One person has died and 10 have been injured when a man driving a white van ploughed into Muslims walking down the street from Muslim Welfare House in Finsbury Park after their night prayers.
This is one of the most prominent attacks on the Muslim community in the UK in recent memory, and it brings into question the motives of the attacker. The police have been treating the attack as a terrorist incident. The suspect, Darren Osborne, was heard by eye-witnesses to have said “I’m going to kill all Muslims – I did my bit”. This suggests that the issue of far-right extremism has now manifested and is becoming more and more dangerous.
The number of suspected far-right extremists reported to the Government’s counter-terror programme Prevent has increased by 30% in the past year. Many far-right extremists stereotype the religion of Islam as harmful to British society.
Sajda Mughal, Director of JAN Trust and 7/7 survivor has said that there should be a larger police presence outside of mosques, as well as in areas with a high percentage of Muslim residents. “What I’m hearing on the ground particularly from locals is that they’re concerned,” she tells TIME magazine.
Sajda and the charity have been targeted by far-right extremists who dislike the charity’s ethos of helping marginalised BAMER women. She has received death threats, hate mail and vandalism to her property.
JAN Trust has recorded a 31% rise in Islamophobic hate crime directed at Muslim women in 2017, compared to in 2016. Women have become the most obvious targets due to them being more visibly identifiable as Muslims.
A number of the women who contacted the JAN Trust have been telling us their experiences. Some women were victimized while carrying out their everyday activities such as taking their kids to school. As well as receiving a spike in reports from Muslim women, JAN Trust has also received increasing numbers of reports from their children.
“When Muslim women suffer, their children notice and then ask a lot of questions. I saw this in Finsbury Park yesterday – there was a lot of tension there,” Sajda tells TIME.
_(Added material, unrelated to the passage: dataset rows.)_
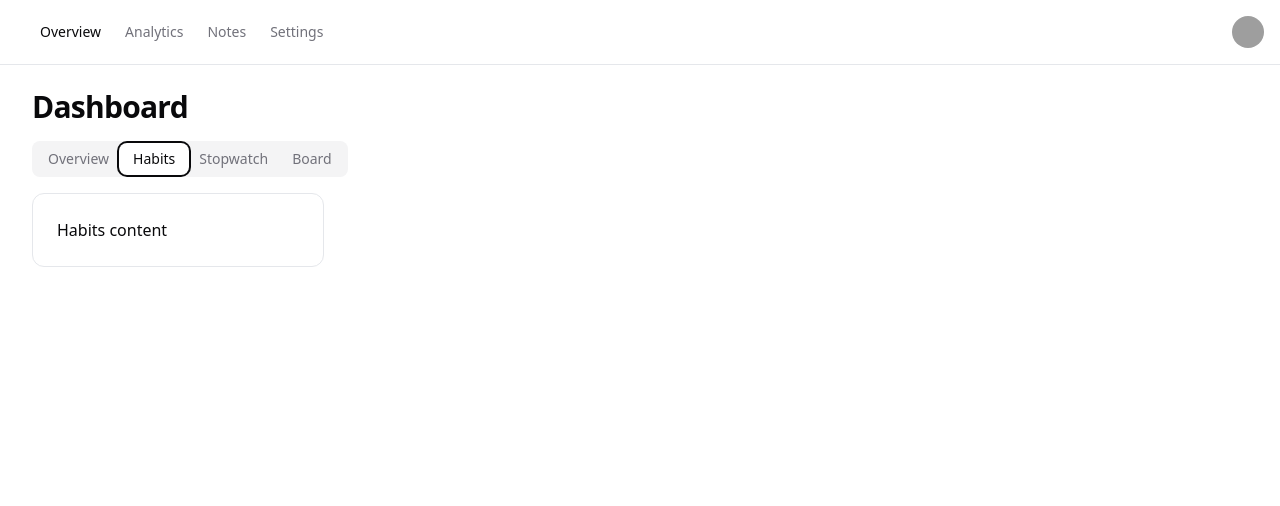
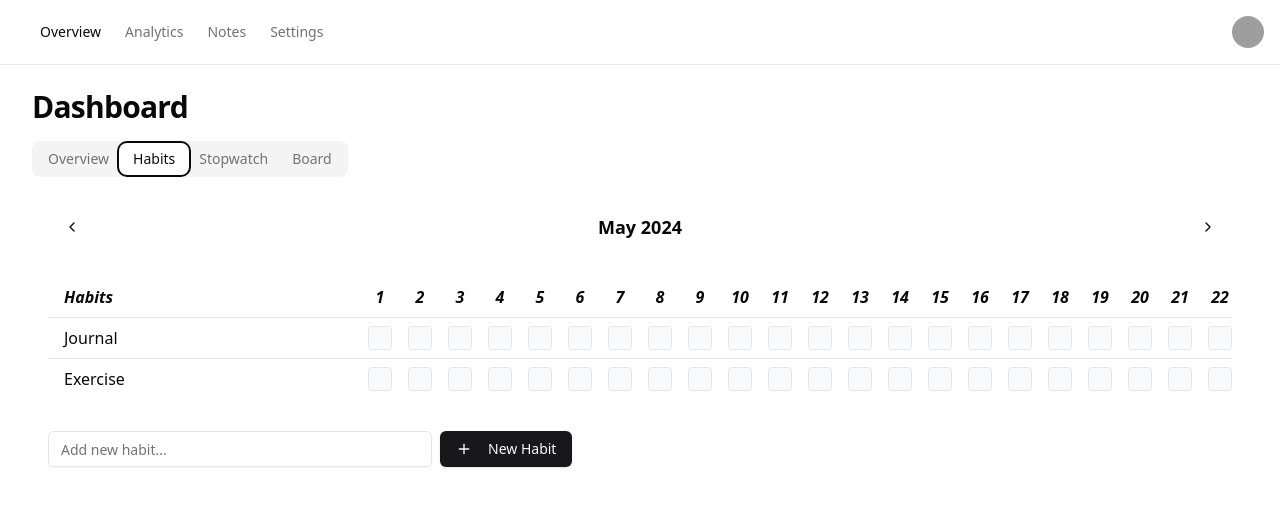
Before and after one commit to muku007-codes/TODO-Firebase, a React (Vite) app: page /overview in a window 1280 px wide. Both pictures are taken after a click on the tab "Habits". Shown: the top 506 px of the page. Built offline with nearby package versions, Linux system fonts and the light colour scheme; no server answers; grey boxes are pictures that could not be loaded.

Commit message:
Add HabitTracker component: implement habit tracking functionality, including habit management and monthly navigation

```diff
--- /dev/null
+++ b/src/components/HabitTracker.tsx
@@ -0,0 +1,271 @@
+"use client";
+
+import { useEffect, useState } from "react";
+import { Button } from "@/components/ui/button";
+import { Input } from "@/components/ui/input";
+import { ChevronLeft, ChevronRight, Plus, Check } from "lucide-react";
+import { cn } from "@/lib/utils";
+
+type Habit = {
+  id: string;
+  name: string;
+  goal: number;
+  achieved: number;
+  completedDates: string[]; // Format: YYYY-MM-DD
+  color: "yellow" | "blue" | "green";
+};
+
+type Note = {
+  id: string;
+  date: string;
+  content: string;
+};
+
+export function HabitTracker() {
+  const [currentDate, setCurrentDate] = useState(new Date());
+  const [habits, setHabits] = useState<Habit[]>([
+    {
+      id: "1",
+      name: "Journal",
+      goal: 20,
+      achieved: 19,
+      completedDates: [],
+      color: "yellow",
+    },
+    {
+      id: "2",
+      name: "Exercise",
+      goal: 20,
+      achieved: 14,
+      completedDates: [],
+      color: "green",
+    }
+  ]);
+  const [newHabit, setNewHabit] = useState("");
+  const [notes, setNotes] = useState<Note[]>([]);
+  const [newNote, setNewNote] = useState("");
+
+  const getDaysInMonth = (date: Date) => {
+    const year = date.getFullYear();
+    const month = date.getMonth();
+    const days = new Date(year, month + 1, 0).getDate();
+    return Array.from({ length: days }, (_, i) => new Date(year, month, i + 1));
+  };
+
+  const getWeekDays = () => {
+    return ["M", "T", "W", "T", "F", "S", "S"];
+  };
+
+  const navigateMonth = (direction: "prev" | "next") => {
+    const newDate = new Date(currentDate);
+    if (direction === "prev") {
+      newDate.setMonth(newDate.getMonth() - 1);
+    } else {
+      newDate.setMonth(newDate.getMonth() + 1);
+    }
+    setCurrentDate(newDate);
+  };
+
+  useEffect(() => {
+    console.log("Habits", habits);
+  }, [habits]);
+
+  const randomColors = () => {
+    const colors = [
+      "slate",
+      "gray",
+      "zinc",
+      "neutral",
+      "stone",
+      "red",
+      "orange",
+      "amber",
+      "yellow",
+      "lime",
+      "green",
+      "emerald",
+      "teal",
+      "cyan",
+      "sky",
+      "blue",
+      "indigo",
+      "violet",
+      "purple",
+      "fuchsia",
+      "pink",
+      "rose",
+    ];
+    const color = colors[Math.floor(Math.random() * colors.length)];
+    return color;
+  };
+
+  const getConsecutiveDays = (dates: string[]) => {
+    let count = 0;
+    let maxCount = 0;
+    dates.sort();
+    for (let i = 0; i < dates.length; i++) {
+      if (i === 0) {
+        count = 1;
+        maxCount = 1;
+      } else {
+        const prevDate = new Date(dates[i - 1]);
+        const currentDate = new Date(dates[i]);
+        const diff =
+          Math.abs(prevDate.getTime() - currentDate.getTime()) /
+          (1000 * 60 * 60 * 24);
+        if (diff === 1) {
+          count++;
+          maxCount = Math.max(count, maxCount);
+        } else {
+          count = 1;
+        }
+      }
+    }
+    return maxCount;
+  };
+
+  const toggleHabitCompletion = (habitId: string, date: Date) => {
+    // const dateStr = date.toISOString().split("T")[0]
+    const dateStr = `${date.getFullYear()}-${(date.getMonth() + 1)
+      .toString()
+      .padStart(2, "0")}-${date.getDate().toString().padStart(2, "0")}`;
+    console.log("post - date", dateStr);
+    setHabits(
+      habits.map((habit) => {
+        if (habit.id === habitId) {
+          const isCompleted = habit.completedDates.includes(dateStr);
+          const completedDates = isCompleted
+            ? habit.completedDates.filter((d) => d !== dateStr)
+            : [...habit.completedDates, dateStr];
+          return {
+            ...habit,
+            completedDates,
+            achieved: getConsecutiveDays(completedDates),
+          };
+        }
+        return habit;
+      })
+    );
+  };
+
+  const addHabit = () => {
+    if (newHabit.trim()) {
+      const habit: Habit = {
+        id: Date.now().toString(),
+        name: newHabit,
+        goal: 20,
+        achieved: 0,
+        completedDates: [],
+        color: randomColors(),
+      };
+      setHabits([...habits, habit]);
+      setNewHabit("");
+    }
+  };
+
+  return (
+    <div className="p-4 space-y-8">
+      {/* Month Navigation */}
+      <div className="flex items-center justify-between">
+        <Button variant="ghost" onClick={() => navigateMonth("prev")}>
+          <ChevronLeft className="h-4 w-4" />
+        </Button>
+        <h2 className="text-lg font-semibold">
+          {currentDate.toLocaleString("default", {
+            month: "long",
+            year: "numeric",
+          })}
+        </h2>
+        <Button variant="ghost" onClick={() => navigateMonth("next")}>
+          <ChevronRight className="h-4 w-4" />
+        </Button>
+      </div>
+
+      {/* Habit Tracker Grid */}
+      <div className="relative overflow-x-auto custom-scroll-bar">
+        <table className="w-full">
+          <thead>
+            <tr>
+              <th className="px-4 py-2 text-left min-w-[200px] italic">Habits</th>
+              {getWeekDays().map((day, i) => (
+                <th key={i} className="px-2 py-2 text-center w-10">
+                  {}
+                </th>
+              ))}
+              {getDaysInMonth(currentDate).map((date, i) => (
+                <th key={i} className="px-2 py-2 text-center w-10 italic">
+                  {date.getDate()}
+                </th>
+              ))}
+              <th className="px-4 py-2 text-center italic">Goal</th>
+              <th className="px-4 py-2 text-center italic">Achieved</th>
+            </tr>
+          </thead>
+          <tbody>
+            {habits.map((habit) => (
+              <tr key={habit.id} className="border-t">
+                <td className="px-4 py-2">{habit.name}</td>
+                {getWeekDays().map((_, i) => (
+                  <td key={i} className="px-2 py-2"></td>
+                ))}
+                {getDaysInMonth(currentDate).map((date, i) => {
+                  const dateStr = `${date.getFullYear()}-${(date.getMonth() + 1)
+                    .toString()
+                    .padStart(2, "0")}-${date
+                    .getDate()
+                    .toString()
+                    .padStart(2, "0")}`;
+                  const isCompleted = habit.completedDates.includes(dateStr);
+                  return (
+                    <td key={i} className="px-2 py-2">
+                      <button
+                        onClick={() => toggleHabitCompletion(habit.id, date)}
+                        className={cn(
+                          "w-6 h-6 rounded flex items-center justify-center transition-colors border",
+                          isCompleted
+                            ? `bg-${habit.color}-100`
+                            : "bg-gray-50 hover:bg-gray-100"
+                        )}
+                      >
+                        {isCompleted && (
+                          <Check className="h-4 w-4 text-gray-600" />
+                        )}
+                      </button>
+                    </td>
+                  );
+                })}
+                <td className="px-4 py-2 text-center">{habit.goal}</td>
+                <td
+                  className={cn(
+                    "px-4 py-2 text-center",
+                    habit.achieved >= habit.goal
+                      ? "text-green-600"
+                      : habit.achieved >= habit.goal * 0.7
+                      ? "text-yellow-600"
+                      : "text-red-600"
+                  )}
+                >
+                  {habit.achieved}
+                </td>
+              </tr>
+            ))}
+          </tbody>
+        </table>
+      </div>
+
+      {/* Add New Habit */}
+      <div className="flex items-center space-x-2">
+        <Input
+          placeholder="Add new habit..."
+          value={newHabit}
+          onChange={(e) => setNewHabit(e.target.value)}
+          className="max-w-sm"
+        />
+        <Button onClick={addHabit}>
+          <Plus className="h-4 w-4 mr-2" />
+          New Habit
+        </Button>
+      </div>
+    </div>
+  );
+}
--- a/src/components/tabs.tsx
+++ b/src/components/tabs.tsx
@@ -6,6 +6,7 @@ import { Overview } from "./overview";
 import { RecentActivity } from "./recent-tasks";
 import { JiraTodo } from "./jira-todo";
 import StopWatchContainer from "./StopWatchContainer";
+import { HabitTracker } from "./HabitTracker";
 
 export function DashboardTabs() {
   return (
@@ -26,9 +27,10 @@ export function DashboardTabs() {
         </div>
       </TabsContent>
       <TabsContent value="Habits" className="space-y-4">
-        <div className="grid gap-4 md:grid-cols-2 lg:grid-cols-4">
+        {/* <div className="grid gap-4 md:grid-cols-2 lg:grid-cols-4">
           <div className="rounded-xl border p-6">Habits content</div>
-        </div>
+        </div> */}
+          <HabitTracker />
       </TabsContent>
       <TabsContent value="Stopwatch" className="space-y-4">
         <div className="grid gap-4 md:grid-cols-2 lg:grid-cols-4">
--- a/tailwind.config.js
+++ b/tailwind.config.js
@@ -62,4 +62,9 @@ export default {
     }
   },
   plugins: [require("tailwindcss-animate")],
+  safelist: [
+    {
+      pattern: /bg-(slate|gray|zinc|neutral|stone|red|orange|amber|yellow|lime|green|emerald|teal|cyan|sky|blue|indigo|violet|purple|fuchsia|pink|rose)-100/,
+    },
+  ],
 }
```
“We cannot let these attacks divide the community in any way because that’s exactly what they want us to do. If we do, we will be feeding into the extremist narrative both on the far-right sight of things, as well as on the Islamist extremist side of things.”